## Work to complete
Among the entries, find each line that includes the string "white" and list it.

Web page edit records
··········
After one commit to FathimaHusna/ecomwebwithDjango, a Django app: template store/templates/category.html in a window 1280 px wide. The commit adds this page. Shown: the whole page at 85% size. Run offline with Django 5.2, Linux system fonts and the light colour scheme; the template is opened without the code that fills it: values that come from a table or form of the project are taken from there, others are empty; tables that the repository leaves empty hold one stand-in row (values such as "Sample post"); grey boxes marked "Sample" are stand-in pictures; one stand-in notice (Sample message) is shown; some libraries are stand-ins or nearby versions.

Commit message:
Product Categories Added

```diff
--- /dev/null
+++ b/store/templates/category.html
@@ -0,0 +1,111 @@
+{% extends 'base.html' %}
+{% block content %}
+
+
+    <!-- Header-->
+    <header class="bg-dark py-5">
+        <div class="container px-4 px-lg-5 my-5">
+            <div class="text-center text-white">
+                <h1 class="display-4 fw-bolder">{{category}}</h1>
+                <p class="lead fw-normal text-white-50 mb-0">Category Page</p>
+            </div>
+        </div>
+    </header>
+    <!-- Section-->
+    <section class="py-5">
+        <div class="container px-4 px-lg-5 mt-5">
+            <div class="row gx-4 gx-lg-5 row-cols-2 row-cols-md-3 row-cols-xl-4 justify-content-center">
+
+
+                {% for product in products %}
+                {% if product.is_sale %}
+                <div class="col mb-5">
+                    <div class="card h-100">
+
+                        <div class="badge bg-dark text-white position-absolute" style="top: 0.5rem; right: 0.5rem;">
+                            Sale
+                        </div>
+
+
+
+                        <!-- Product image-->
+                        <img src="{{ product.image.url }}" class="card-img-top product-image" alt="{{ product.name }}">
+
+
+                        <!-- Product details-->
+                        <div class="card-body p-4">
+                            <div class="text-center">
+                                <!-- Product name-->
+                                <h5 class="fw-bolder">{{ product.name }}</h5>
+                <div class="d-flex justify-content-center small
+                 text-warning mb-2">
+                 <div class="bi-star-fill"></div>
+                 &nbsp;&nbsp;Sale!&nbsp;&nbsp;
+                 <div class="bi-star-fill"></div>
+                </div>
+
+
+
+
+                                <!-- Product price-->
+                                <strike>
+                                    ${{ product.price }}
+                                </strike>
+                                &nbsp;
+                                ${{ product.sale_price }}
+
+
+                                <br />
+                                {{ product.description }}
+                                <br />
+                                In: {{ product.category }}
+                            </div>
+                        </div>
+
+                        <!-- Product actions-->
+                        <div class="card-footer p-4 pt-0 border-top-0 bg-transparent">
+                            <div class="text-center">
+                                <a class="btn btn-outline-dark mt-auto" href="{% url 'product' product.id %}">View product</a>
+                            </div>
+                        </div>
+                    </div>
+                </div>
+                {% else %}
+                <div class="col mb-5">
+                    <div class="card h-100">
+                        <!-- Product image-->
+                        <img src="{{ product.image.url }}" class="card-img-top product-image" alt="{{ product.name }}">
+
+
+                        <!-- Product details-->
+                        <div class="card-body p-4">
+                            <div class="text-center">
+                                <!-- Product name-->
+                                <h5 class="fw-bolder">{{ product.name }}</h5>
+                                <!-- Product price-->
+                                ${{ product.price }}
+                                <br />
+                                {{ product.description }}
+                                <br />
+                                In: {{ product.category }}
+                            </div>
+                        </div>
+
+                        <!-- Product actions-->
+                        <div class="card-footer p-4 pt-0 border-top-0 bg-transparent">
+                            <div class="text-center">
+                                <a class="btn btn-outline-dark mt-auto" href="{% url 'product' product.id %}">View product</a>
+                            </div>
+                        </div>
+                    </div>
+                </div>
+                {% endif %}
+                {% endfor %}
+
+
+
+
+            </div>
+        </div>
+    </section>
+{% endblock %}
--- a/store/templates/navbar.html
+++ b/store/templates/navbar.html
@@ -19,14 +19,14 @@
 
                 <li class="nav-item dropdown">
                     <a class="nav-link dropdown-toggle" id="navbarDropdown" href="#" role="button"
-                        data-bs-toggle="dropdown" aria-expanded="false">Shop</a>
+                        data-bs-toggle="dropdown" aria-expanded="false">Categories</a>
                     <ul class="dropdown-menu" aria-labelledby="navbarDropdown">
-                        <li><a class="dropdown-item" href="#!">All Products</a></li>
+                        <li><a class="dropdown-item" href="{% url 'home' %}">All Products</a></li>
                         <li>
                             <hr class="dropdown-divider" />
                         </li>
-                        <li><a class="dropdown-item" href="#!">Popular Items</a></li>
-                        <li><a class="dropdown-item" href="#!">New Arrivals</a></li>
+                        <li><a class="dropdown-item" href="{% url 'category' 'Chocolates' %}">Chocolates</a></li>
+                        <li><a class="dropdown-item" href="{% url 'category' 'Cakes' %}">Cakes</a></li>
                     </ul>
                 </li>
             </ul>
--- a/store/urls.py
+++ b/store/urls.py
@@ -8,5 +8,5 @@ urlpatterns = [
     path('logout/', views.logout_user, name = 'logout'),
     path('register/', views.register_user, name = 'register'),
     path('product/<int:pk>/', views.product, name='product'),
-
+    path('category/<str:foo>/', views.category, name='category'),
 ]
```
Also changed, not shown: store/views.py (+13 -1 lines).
··········
## Result for this task
+            <div class="text-center text-white">
+                <p class="lead fw-normal text-white-50 mb-0">Category Page</p>
+                        <div class="badge bg-dark text-white position-absolute" style="top: 0.5rem; right: 0.5rem;">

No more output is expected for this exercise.